Donna Strickland woke up to a strange Facebook friend request on Tuesday morning.

A journalist in Toronto wanted to talk to her. Strickland at first ignored the request, but the woman persisted: she wanted know more about her Nobel prize win.

Strickland was dumbfounded, until she checked the news and realized that another Donna Strickland, a University of Waterloo professor, had just been announced as one of the winners of this year’s Nobel Prize for Physics.

And the Facebook messages just kept coming.

“I turned on my phone and it was just like, ‘ding, ding, ding, ding, ding, ding,’” Strickland, a 62-year-old Cambridge, Ont., resident, told on Wednesday.

“I’ve got messages from all over…people who want to congratulate and thank her.”

Strickland said she’s received dozens of friend requests and messages from scientists, engineers, medical professionals and students, among others – all of them wrongly believing they were contacting Donna Strickland, the 59-year-old Nobel laureate.

Some of the friend requests came from as far away as Peru, Nigeria and the United Arab Emirates.

“I’m enjoying this sudden fame but it’s very exhausting,” Strickland said with a laugh. “Now I feel like I’m her secretary.”

Strickland wondered if other women with the same name were also getting messages intended for the professor and scientist who helped discover the technique behind high-intensity, short-pulse lasers that are now used in corrective laser eye surgery, among other applications.

“It’s such a wonderful accomplishment,” Strickland said of her name twin.
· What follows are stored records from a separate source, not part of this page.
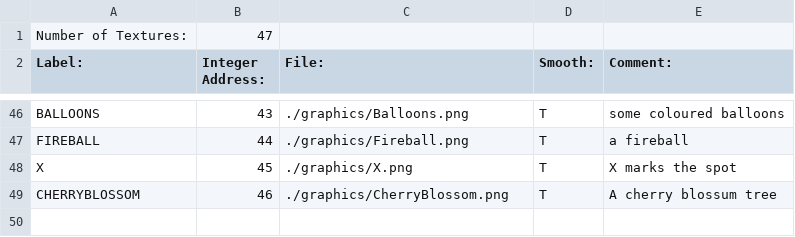
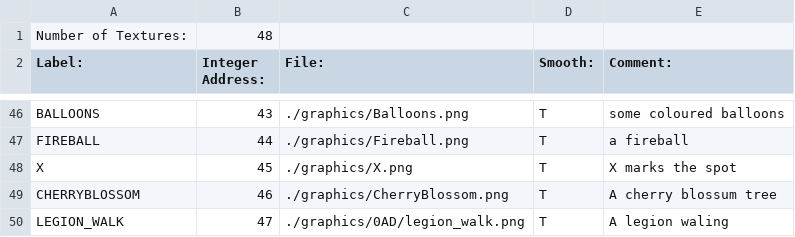
Before and after one commit to BostonBrooks/Spaghetti_Graveyard_Zero_2026, a CSV file: games/game0/maps/systems_test/graphics/textures.csv, drawn as a sheet; only a part is shown, gaps mark what is left out.

```diff
--- a/games/game0/maps/systems_test/graphics/textures.csv
+++ b/games/game0/maps/systems_test/graphics/textures.csv
@@ -1,2 +1,2 @@
-Number of Textures:,47,,,,
+Number of Textures:,48,,,,
 Label:,Integer Address:,File:,Smooth:,Comment:,
@@ -49 +49,2 @@ X,45,./graphics/X.png,T, X marks the spot
 CHERRYBLOSSOM,46,./graphics/CherryBlossom.png,T, A cherry blossum tree
+LEGION_WALK,47,./graphics/0AD/legion_walk.png,T, A legion waling
```
Also changed, not shown: games/game0/maps/systems_test/graphics/compositions.csv, 6 other files.
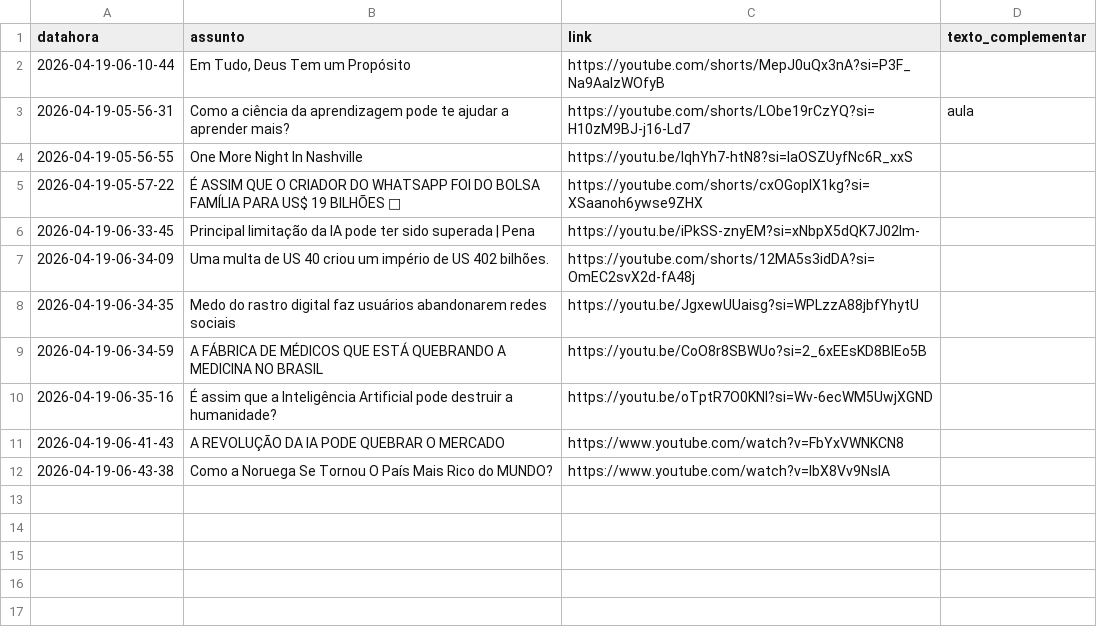
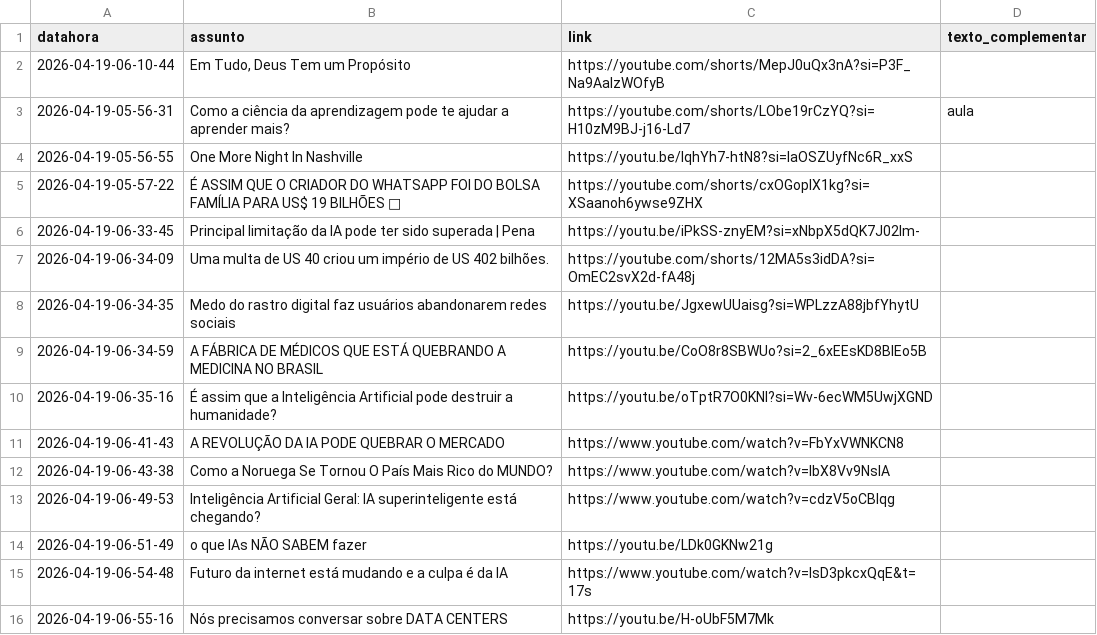
Before and after one commit to rjhalmeman/fascinante, a CSV file: fascinante.csv, drawn as a sheet; the diff names each change by its address in the sheet, - before the commit and + after, or states it on an @@ line.

```diff
--- a/fascinante.csv
+++ b/fascinante.csv
+row 13: 2026-04-19-06-49-53 | Inteligência Artificial Geral: IA superinteligente está chegando? | https://www.youtube.com/watch?v=cdzV5oCBIqg
+row 14: 2026-04-19-06-51-49 | o que IAs NÃO SABEM fazer | https://youtu.be/LDk0GKNw21g
+row 15: 2026-04-19-06-54-48 | Futuro da internet está mudando e a culpa é da IA | https://www.youtube.com/watch?v=lsD3pkcxQqE&t=17s
+row 16: 2026-04-19-06-55-16 | Nós precisamos conversar sobre DATA CENTERS | https://youtu.be/H-oUbF5M7Mk
```
Also changed, not shown: 2 other files.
Strickland, who says she flunked science in high school, would like to meet the professor one day.

“I’m glad that she’s using our name in such a good way. Kudos to her -- wow.”